Like a lot of us in the feminist, progressive Christian world, the news of Rachel Held Evan’s death was a shocking blow. She was a guiding light to so many of us who still remain Disciples of Christ while rejecting the patriarchal and hierarchical structure that Christ’s church has become.
Like Evans, I went through a faith crisis that ultimately led to me leaving the church of my baptism and embracing a theology that is much more radically inclusive and gathers and embraces those at the margins. When I first read the above quote in Evans’s book Search for Sunday: Loving, Leaving, and Finding the Church, it hit me to my core and I wept. Even though Evans was raised Evangelical and I was baptized into The Church of Jesus Christ of Latter-day Saints, the similarities between what she was taught, and the teachings I received, are striking.
My faith crisis has been a grieving process for me and one of the hallmarks of grief is anger. I will admit I have been so angry with the Church. I’m angry at doctrine that would exclude my non-member father from being with my family in heaven. I’m angry at rhetoric that tells me Women Are Incredible! While at the same time excluding me from being a witness to sacred ordinances. I’m angry at the policy of exclusion being rescinded, but then the church coming out against the Equality Act . I’m angry that those who have advocated for equality and the protection of children have been excommunicated and silenced. I’m angry that I’m expected to be obedient to imperfect men instead of following the dictates of my own conscious.
Even considering all of that, Evans helped me reconcile my Mormon heritage, and the claiming of that heritage, with my feminist, pro-LGBTQ, pro-child protection, values. I have ancestors on my mother’s side who left their countries and families for their religion. Who pushed handcarts across the Great Plains. Who sacrificed everything they had to worship their God in the way they wanted. I honor that heritage and it is why I will always consider myself a Mormon. Evans gave me permission to embrace the faith that allowed me to know God, while also embracing the fact that I never really fit in. My beliefs of radical inclusion will never align with the beliefs of a church whose disciples push vulnerable people to the margins, just like Christ’s disciples did to the Canaanite woman (Matthew 15:21-28).
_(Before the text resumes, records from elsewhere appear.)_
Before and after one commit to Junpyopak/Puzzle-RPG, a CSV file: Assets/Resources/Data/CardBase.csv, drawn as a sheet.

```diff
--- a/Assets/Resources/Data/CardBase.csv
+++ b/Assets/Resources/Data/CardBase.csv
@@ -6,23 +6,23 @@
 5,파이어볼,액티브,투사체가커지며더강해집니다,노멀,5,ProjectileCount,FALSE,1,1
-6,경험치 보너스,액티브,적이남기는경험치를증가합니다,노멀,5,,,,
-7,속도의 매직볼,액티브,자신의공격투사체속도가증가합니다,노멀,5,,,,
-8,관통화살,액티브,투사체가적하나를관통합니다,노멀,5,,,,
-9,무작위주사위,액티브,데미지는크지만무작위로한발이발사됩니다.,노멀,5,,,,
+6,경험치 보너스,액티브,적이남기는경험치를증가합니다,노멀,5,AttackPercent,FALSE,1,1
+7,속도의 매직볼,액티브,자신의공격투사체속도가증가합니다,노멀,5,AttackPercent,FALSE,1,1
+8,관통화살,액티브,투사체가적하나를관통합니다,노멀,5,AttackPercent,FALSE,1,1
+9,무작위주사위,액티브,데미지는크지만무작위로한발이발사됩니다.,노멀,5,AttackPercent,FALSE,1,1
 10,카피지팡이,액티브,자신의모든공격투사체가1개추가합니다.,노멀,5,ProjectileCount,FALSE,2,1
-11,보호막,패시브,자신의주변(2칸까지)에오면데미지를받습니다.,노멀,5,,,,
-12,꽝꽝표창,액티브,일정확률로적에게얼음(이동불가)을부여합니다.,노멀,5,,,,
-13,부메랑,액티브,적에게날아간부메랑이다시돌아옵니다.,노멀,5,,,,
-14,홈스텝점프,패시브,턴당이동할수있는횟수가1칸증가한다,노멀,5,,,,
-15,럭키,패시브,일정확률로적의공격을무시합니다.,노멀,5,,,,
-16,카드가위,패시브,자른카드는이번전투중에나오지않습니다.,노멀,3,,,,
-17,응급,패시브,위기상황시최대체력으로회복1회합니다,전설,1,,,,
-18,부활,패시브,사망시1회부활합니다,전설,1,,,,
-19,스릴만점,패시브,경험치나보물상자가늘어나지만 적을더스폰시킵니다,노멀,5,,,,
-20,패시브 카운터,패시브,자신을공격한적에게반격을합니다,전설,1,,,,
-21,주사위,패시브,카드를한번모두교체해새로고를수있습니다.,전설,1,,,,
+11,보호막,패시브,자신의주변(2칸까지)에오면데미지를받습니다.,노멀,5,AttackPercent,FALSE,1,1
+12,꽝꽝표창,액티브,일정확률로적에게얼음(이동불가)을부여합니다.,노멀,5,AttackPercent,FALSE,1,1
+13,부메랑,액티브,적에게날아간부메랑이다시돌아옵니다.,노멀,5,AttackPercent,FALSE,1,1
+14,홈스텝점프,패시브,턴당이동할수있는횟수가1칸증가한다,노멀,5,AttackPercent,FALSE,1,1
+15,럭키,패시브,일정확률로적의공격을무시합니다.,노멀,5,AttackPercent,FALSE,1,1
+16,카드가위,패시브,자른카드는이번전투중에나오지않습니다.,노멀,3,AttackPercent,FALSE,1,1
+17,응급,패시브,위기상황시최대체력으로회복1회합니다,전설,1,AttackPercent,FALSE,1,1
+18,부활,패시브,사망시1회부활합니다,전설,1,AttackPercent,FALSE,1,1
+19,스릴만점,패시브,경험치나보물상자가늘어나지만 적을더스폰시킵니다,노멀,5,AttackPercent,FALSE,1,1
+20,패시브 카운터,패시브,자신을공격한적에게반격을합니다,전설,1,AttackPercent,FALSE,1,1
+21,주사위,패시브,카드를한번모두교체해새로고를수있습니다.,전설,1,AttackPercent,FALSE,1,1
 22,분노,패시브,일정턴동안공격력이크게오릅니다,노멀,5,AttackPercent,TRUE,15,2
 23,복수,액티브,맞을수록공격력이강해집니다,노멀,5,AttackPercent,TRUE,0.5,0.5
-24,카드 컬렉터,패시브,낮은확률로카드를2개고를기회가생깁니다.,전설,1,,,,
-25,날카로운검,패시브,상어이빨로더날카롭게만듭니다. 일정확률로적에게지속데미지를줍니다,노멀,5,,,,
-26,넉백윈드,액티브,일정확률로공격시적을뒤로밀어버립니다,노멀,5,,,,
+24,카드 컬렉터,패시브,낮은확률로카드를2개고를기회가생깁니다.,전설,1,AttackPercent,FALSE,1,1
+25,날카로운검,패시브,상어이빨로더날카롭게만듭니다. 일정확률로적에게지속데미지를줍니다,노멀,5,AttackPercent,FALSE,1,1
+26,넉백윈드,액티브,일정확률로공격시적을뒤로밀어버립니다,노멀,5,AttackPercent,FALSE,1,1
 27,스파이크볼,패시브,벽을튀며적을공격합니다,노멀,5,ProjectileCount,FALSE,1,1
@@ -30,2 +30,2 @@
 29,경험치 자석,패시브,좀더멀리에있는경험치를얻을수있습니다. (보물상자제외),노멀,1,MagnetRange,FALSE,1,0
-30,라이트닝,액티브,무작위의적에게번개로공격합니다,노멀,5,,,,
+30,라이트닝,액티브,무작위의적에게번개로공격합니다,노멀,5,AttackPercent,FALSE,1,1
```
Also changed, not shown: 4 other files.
I credit Evans with helping me find my way after my faith crisis. Evans vocal journey out of Evangelicalism and into the Episcopal church gave me the courage to continue my relationship with Christ after I knew my values and beliefs conflicted with the LDS church. She helped me realize that there are other ways and other churches to worship in, than the church of my origin. That I could still call myself a Disciple of Christ while no longer considering myself a Latter-day Saint. Rachel Held Evans was a light in the darkness for me and so many others. The world is a little less bright without her. Now she takes her place among the angels.
This post originally appeared on The Exponent II.